INSTRUCTIONS TO FOLLOW =>
When writing out the listing below, reproduce every word exactly and skip the pictures.

STORED DATA =>
=======

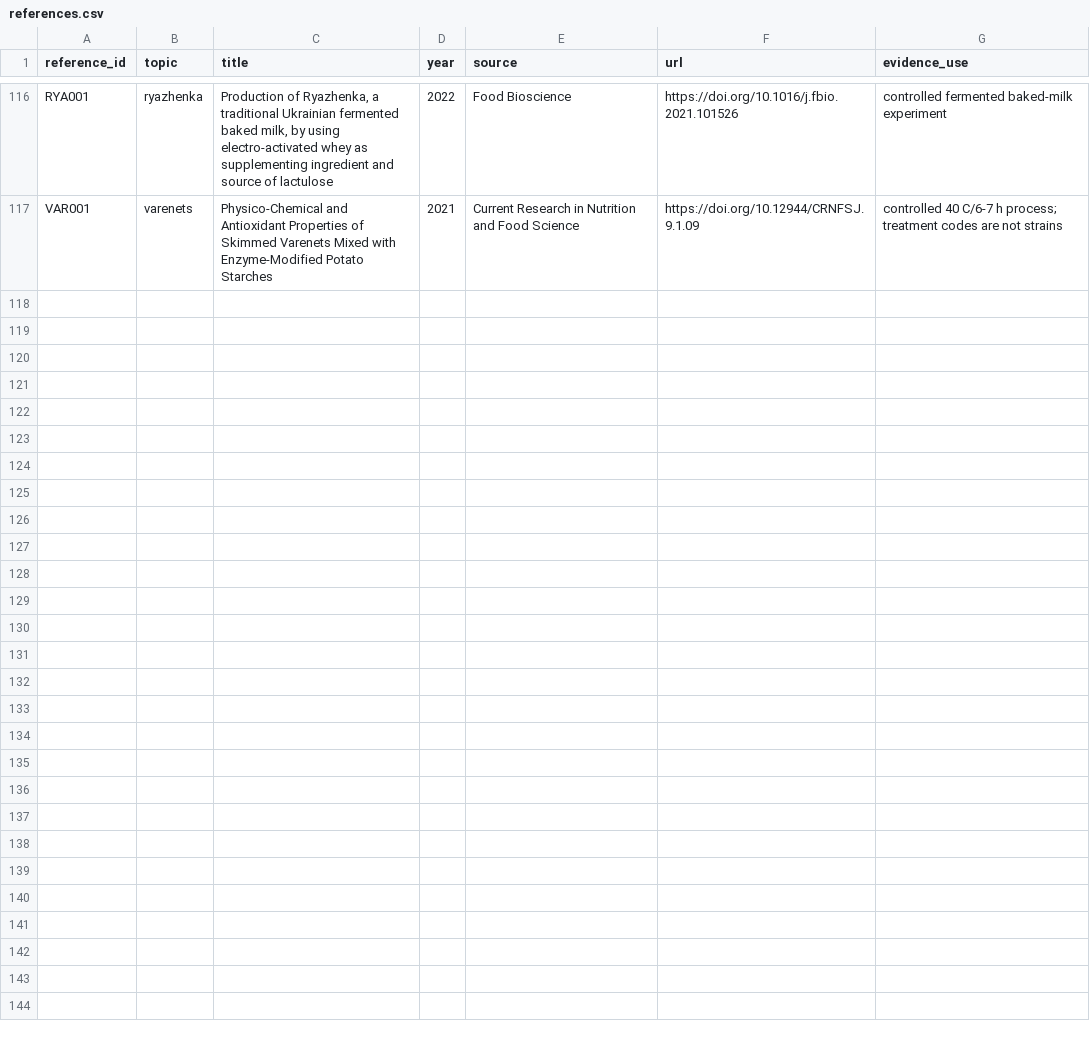
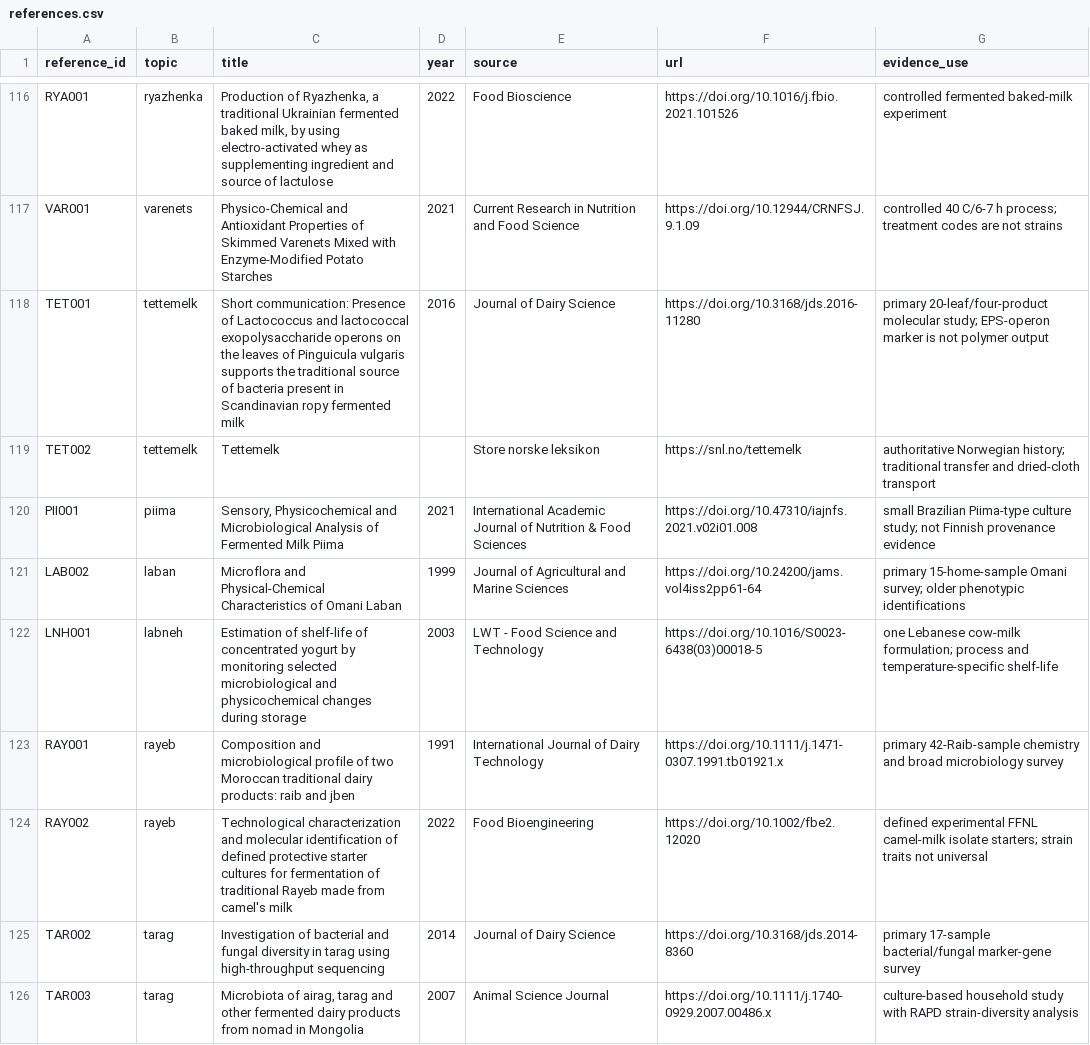
Before and after one commit to johnhuang68/Kefir-world, a CSV file: data/references.csv, drawn as a sheet; only a part is shown, gaps mark what is left out; the diff covers the shown part only.

Commit message:
Strengthen traditional profiles and expand catalog

```diff
--- a/data/references.csv
+++ b/data/references.csv
@@ -117 +117,10 @@ RYA001,ryazhenka,"Production of Ryazhenka, a traditional Ukrainian fermented bak
 VAR001,varenets,Physico-Chemical and Antioxidant Properties of Skimmed Varenets Mixed with Enzyme-Modified Potato Starches,2021,Current Research in Nutrition and Food Science,https://doi.org/10.12944/CRNFSJ.9.1.09,controlled 40 C/6-7 h process; treatment codes are not strains
+TET001,tettemelk,Short communication: Presence of Lactococcus and lactococcal exopolysaccharide operons on the leaves of Pinguicula vulgaris supports the traditional source of bacteria present in Scandinavian ropy fermented milk,2016,Journal of Dairy Science,https://doi.org/10.3168/jds.2016-11280,primary 20-leaf/four-product molecular study; EPS-operon marker is not polymer output
+TET002,tettemelk,Tettemelk,,Store norske leksikon,https://snl.no/tettemelk,authoritative Norwegian history; traditional transfer and dried-cloth transport
+PII001,piima,"Sensory, Physicochemical and Microbiological Analysis of Fermented Milk Piima",2021,International Academic Journal of Nutrition & Food Sciences,https://doi.org/10.47310/iajnfs.2021.v02i01.008,small Brazilian Piima-type culture study; not Finnish provenance evidence
+LAB002,laban,Microflora and Physical-Chemical Characteristics of Omani Laban,1999,Journal of Agricultural and Marine Sciences,https://doi.org/10.24200/jams.vol4iss2pp61-64,primary 15-home-sample Omani survey; older phenotypic identifications
+LNH001,labneh,Estimation of shelf-life of concentrated yogurt by monitoring selected microbiological and physicochemical changes during storage,2003,LWT - Food Science and Technology,https://doi.org/10.1016/S0023-6438(03)00018-5,one Lebanese cow-milk formulation; process and temperature-specific shelf-life
+RAY001,rayeb,Composition and microbiological profile of two Moroccan traditional dairy products: raib and jben,1991,International Journal of Dairy Technology,https://doi.org/10.1111/j.1471-0307.1991.tb01921.x,primary 42-Raib-sample chemistry and broad microbiology survey
+RAY002,rayeb,Technological characterization and molecular identification of defined protective starter cultures for fermentation of traditional Rayeb made from camel's milk,2022,Food Bioengineering,https://doi.org/10.1002/fbe2.12020,defined experimental FFNL camel-milk isolate starters; strain traits not universal
+TAR002,tarag,Investigation of bacterial and fungal diversity in tarag using high-throughput sequencing,2014,Journal of Dairy Science,https://doi.org/10.3168/jds.2014-8360,primary 17-sample bacterial/fungal marker-gene survey
+TAR003,tarag,"Microbiota of airag, tarag and other fermented dairy products from nomad in Mongolia",2007,Animal Science Journal,https://doi.org/10.1111/j.1740-0929.2007.00486.x,culture-based household study with RAPD strain-diversity analysis
```
Also changed, not shown: 8 added rows elsewhere in this file, data/fermented_milk.csv, 14 other files.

=======

EXPECTED ANSWER =>
Before and after one commit to johnhuang68/Kefir-world, a CSV file: data/references.csv, drawn as a sheet; only a part is shown, gaps mark what is left out; the diff covers the shown part only.

Commit message:
Strengthen traditional profiles and expand catalog

```diff
--- a/data/references.csv
+++ b/data/references.csv
@@ -117 +117,10 @@ RYA001,ryazhenka,"Production of Ryazhenka, a traditional Ukrainian fermented bak
 VAR001,varenets,Physico-Chemical and Antioxidant Properties of Skimmed Varenets Mixed with Enzyme-Modified Potato Starches,2021,Current Research in Nutrition and Food Science,https://doi.org/10.12944/CRNFSJ.9.1.09,controlled 40 C/6-7 h process; treatment codes are not strains
+TET001,tettemelk,Short communication: Presence of Lactococcus and lactococcal exopolysaccharide operons on the leaves of Pinguicula vulgaris supports the traditional source of bacteria present in Scandinavian ropy fermented milk,2016,Journal of Dairy Science,https://doi.org/10.3168/jds.2016-11280,primary 20-leaf/four-product molecular study; EPS-operon marker is not polymer output
+TET002,tettemelk,Tettemelk,,Store norske leksikon,https://snl.no/tettemelk,authoritative Norwegian history; traditional transfer and dried-cloth transport
+PII001,piima,"Sensory, Physicochemical and Microbiological Analysis of Fermented Milk Piima",2021,International Academic Journal of Nutrition & Food Sciences,https://doi.org/10.47310/iajnfs.2021.v02i01.008,small Brazilian Piima-type culture study; not Finnish provenance evidence
+LAB002,laban,Microflora and Physical-Chemical Characteristics of Omani Laban,1999,Journal of Agricultural and Marine Sciences,https://doi.org/10.24200/jams.vol4iss2pp61-64,primary 15-home-sample Omani survey; older phenotypic identifications
+LNH001,labneh,Estimation of shelf-life of concentrated yogurt by monitoring selected microbiological and physicochemical changes during storage,2003,LWT - Food Science and Technology,https://doi.org/10.1016/S0023-6438(03)00018-5,one Lebanese cow-milk formulation; process and temperature-specific shelf-life
+RAY001,rayeb,Composition and microbiological profile of two Moroccan traditional dairy products: raib and jben,1991,International Journal of Dairy Technology,https://doi.org/10.1111/j.1471-0307.1991.tb01921.x,primary 42-Raib-sample chemistry and broad microbiology survey
+RAY002,rayeb,Technological characterization and molecular identification of defined protective starter cultures for fermentation of traditional Rayeb made from camel's milk,2022,Food Bioengineering,https://doi.org/10.1002/fbe2.12020,defined experimental FFNL camel-milk isolate starters; strain traits not universal
+TAR002,tarag,Investigation of bacterial and fungal diversity in tarag using high-throughput sequencing,2014,Journal of Dairy Science,https://doi.org/10.3168/jds.2014-8360,primary 17-sample bacterial/fungal marker-gene survey
+TAR003,tarag,"Microbiota of airag, tarag and other fermented dairy products from nomad in Mongolia",2007,Animal Science Journal,https://doi.org/10.1111/j.1740-0929.2007.00486.x,culture-based household study with RAPD strain-diversity analysis
```
Also changed, not shown: 8 added rows elsewhere in this file, data/fermented_milk.csv, 14 other files.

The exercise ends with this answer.